● **Problem**:
Whenever the string "query" appears in a line below, please copy the line out.

[Front-end code edit data]
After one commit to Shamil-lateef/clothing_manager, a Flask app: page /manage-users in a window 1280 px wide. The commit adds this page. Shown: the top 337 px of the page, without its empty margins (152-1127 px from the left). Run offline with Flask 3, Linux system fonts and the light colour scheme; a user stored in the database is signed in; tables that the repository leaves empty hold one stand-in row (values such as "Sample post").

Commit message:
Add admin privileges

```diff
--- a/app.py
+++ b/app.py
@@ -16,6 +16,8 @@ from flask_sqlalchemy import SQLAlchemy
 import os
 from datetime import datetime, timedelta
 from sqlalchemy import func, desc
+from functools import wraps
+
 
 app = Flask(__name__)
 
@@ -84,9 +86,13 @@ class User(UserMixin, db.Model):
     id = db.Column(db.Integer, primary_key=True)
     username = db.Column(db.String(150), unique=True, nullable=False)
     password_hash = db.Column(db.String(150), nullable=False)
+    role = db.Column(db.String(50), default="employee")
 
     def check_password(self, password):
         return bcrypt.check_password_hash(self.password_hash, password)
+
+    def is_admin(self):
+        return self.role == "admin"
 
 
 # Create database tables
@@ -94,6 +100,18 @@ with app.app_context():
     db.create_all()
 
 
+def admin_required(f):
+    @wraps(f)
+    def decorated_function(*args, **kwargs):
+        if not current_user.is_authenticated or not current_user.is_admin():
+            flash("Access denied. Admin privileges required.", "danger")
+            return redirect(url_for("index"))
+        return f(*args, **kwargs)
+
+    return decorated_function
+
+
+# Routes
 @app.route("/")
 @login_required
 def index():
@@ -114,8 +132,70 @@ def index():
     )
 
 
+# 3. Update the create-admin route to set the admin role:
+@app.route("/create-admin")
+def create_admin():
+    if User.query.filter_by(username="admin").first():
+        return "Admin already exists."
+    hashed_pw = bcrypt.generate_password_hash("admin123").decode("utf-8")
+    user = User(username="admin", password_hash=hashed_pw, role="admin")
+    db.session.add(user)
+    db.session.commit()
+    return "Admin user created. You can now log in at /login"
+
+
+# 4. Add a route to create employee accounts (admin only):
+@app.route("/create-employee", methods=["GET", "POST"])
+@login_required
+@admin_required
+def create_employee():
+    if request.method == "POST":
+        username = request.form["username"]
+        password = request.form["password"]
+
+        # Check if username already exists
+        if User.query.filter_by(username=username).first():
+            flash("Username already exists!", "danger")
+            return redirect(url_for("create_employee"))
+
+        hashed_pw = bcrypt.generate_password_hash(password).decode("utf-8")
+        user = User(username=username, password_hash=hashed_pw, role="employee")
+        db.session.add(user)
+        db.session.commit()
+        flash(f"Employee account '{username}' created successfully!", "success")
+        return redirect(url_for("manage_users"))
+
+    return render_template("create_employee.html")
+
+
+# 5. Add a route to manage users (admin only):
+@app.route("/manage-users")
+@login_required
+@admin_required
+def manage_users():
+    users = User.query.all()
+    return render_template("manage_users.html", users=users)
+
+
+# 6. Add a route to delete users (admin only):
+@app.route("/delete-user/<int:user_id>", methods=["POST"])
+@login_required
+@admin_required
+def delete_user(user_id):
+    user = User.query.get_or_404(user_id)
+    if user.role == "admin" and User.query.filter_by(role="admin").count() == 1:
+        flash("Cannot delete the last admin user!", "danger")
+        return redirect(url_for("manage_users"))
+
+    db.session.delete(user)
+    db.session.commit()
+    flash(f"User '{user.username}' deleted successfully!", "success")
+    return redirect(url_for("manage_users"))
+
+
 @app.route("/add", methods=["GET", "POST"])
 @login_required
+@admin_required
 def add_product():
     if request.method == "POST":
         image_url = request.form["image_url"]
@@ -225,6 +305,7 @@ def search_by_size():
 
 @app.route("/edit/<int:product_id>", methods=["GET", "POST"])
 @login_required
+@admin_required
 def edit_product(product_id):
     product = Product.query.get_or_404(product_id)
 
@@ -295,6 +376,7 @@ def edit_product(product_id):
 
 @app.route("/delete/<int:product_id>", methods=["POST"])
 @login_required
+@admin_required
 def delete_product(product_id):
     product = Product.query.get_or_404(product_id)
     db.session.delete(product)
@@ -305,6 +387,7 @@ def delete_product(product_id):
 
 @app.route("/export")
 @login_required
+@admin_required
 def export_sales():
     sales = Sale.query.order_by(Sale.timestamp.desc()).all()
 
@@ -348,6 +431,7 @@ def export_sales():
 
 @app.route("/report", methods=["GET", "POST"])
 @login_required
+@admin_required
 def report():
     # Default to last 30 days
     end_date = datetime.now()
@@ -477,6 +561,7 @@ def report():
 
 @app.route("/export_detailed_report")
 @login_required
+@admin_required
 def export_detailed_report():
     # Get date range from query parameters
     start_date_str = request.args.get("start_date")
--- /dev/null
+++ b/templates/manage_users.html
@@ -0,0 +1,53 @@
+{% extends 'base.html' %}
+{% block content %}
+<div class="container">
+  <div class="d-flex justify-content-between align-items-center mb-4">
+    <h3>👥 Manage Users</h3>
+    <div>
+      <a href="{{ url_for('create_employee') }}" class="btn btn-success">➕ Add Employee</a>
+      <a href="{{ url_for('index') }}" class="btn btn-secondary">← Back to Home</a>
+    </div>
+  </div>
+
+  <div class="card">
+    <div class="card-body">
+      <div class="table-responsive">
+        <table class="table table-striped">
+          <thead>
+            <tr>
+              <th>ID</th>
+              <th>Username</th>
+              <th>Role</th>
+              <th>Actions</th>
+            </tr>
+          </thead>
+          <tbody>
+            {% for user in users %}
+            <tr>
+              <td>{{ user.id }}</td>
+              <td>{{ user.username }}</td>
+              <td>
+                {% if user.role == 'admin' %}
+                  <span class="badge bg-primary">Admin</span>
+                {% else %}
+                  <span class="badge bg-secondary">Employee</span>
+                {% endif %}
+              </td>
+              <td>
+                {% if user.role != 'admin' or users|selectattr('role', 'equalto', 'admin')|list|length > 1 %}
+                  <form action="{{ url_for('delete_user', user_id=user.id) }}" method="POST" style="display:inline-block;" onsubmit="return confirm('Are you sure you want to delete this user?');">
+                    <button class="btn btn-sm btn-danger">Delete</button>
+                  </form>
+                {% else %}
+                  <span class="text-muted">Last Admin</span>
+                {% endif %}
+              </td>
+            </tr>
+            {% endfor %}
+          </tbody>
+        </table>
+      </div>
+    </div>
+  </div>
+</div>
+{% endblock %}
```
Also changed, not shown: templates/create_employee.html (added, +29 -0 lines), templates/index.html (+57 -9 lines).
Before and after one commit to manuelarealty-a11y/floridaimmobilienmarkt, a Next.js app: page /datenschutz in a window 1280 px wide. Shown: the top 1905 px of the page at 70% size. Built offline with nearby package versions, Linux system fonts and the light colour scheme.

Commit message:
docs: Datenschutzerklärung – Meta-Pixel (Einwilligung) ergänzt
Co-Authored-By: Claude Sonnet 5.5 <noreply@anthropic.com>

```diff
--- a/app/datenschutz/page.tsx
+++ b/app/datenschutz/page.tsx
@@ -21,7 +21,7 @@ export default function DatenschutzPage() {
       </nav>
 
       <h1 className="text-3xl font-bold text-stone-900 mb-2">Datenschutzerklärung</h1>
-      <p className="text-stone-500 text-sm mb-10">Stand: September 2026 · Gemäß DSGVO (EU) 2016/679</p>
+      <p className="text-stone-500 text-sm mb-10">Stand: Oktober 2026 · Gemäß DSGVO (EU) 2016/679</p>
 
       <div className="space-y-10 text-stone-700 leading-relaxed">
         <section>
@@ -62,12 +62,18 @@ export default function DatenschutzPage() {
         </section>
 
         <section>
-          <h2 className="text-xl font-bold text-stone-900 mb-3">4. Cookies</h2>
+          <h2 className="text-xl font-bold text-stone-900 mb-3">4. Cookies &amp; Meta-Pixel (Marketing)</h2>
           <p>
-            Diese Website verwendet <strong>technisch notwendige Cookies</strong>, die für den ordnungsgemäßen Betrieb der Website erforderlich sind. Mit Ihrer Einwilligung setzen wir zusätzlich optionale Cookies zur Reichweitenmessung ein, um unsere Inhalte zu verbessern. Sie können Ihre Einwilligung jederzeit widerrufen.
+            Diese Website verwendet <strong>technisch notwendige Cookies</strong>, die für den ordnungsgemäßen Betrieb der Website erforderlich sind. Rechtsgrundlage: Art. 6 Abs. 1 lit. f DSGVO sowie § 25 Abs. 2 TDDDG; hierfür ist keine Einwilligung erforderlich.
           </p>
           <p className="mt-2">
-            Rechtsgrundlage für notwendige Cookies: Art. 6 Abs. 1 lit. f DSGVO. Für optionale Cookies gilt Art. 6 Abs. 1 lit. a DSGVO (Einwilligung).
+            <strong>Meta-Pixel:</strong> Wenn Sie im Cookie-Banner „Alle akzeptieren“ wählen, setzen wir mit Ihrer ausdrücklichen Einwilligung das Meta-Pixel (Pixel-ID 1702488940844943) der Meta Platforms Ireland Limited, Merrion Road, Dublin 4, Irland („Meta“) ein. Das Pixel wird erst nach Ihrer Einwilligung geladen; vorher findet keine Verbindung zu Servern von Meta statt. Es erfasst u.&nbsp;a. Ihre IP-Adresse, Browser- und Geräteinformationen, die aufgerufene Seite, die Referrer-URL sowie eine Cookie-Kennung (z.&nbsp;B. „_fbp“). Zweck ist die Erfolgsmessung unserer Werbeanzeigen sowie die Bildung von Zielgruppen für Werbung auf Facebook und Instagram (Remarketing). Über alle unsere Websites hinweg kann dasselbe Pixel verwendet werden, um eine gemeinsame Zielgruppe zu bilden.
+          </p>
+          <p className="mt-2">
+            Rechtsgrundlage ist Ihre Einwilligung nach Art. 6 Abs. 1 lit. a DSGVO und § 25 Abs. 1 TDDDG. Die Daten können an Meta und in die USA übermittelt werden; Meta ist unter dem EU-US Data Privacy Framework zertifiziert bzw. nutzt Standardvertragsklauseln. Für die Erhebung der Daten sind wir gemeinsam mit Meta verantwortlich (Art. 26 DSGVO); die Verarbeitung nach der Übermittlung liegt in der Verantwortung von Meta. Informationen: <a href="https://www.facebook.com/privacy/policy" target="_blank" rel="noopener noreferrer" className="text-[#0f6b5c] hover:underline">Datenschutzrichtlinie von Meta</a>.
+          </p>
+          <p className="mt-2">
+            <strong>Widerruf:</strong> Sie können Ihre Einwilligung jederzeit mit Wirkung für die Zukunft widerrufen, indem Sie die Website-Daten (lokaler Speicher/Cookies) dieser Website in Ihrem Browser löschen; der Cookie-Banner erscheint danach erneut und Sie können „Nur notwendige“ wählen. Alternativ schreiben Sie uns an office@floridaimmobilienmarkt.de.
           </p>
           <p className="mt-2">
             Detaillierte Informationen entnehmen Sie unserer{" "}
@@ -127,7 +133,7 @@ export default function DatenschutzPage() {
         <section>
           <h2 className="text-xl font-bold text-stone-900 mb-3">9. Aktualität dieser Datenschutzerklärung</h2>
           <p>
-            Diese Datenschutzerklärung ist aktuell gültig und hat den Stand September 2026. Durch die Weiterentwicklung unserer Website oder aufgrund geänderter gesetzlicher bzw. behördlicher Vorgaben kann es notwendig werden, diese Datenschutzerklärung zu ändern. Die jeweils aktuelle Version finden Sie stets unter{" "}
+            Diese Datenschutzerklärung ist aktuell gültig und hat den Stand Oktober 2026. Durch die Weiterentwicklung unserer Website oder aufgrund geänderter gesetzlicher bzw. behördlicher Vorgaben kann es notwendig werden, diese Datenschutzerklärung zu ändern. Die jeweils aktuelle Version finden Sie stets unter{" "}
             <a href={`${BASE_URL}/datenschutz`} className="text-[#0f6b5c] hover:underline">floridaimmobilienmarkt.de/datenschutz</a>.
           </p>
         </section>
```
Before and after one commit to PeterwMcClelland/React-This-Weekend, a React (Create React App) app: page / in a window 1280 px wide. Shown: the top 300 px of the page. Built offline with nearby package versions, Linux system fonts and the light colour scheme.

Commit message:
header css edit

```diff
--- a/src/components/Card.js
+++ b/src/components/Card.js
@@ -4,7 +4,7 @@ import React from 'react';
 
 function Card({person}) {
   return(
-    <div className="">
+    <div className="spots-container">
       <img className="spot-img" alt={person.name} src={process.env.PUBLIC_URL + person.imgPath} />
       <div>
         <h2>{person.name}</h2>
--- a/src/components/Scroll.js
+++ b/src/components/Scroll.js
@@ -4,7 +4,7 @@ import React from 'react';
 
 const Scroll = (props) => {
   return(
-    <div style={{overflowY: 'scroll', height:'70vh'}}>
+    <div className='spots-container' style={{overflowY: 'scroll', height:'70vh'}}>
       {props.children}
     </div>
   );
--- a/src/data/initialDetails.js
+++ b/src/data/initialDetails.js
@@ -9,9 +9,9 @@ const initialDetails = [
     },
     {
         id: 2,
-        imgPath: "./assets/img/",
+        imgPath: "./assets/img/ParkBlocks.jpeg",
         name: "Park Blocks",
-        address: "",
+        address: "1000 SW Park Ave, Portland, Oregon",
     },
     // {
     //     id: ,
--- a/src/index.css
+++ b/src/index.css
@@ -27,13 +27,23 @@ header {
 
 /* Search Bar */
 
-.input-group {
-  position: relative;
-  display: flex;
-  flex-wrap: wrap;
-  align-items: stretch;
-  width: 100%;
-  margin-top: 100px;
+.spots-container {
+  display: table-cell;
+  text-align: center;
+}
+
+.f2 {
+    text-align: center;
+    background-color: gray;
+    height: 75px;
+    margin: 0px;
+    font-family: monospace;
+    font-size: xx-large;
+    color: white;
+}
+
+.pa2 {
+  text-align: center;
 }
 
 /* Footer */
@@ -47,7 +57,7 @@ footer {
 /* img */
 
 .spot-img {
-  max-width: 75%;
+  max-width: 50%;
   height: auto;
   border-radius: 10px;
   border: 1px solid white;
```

● **Written answer**:
+    if User.query.filter_by(username="admin").first():
+        if User.query.filter_by(username=username).first():
+    users = User.query.all()
+    user = User.query.get_or_404(user_id)
+    if user.role == "admin" and User.query.filter_by(role="admin").count() == 1:
     product = Product.query.get_or_404(product_id)
     product = Product.query.get_or_404(product_id)
     sales = Sale.query.order_by(Sale.timestamp.desc()).all()
     # Get date range from query parameters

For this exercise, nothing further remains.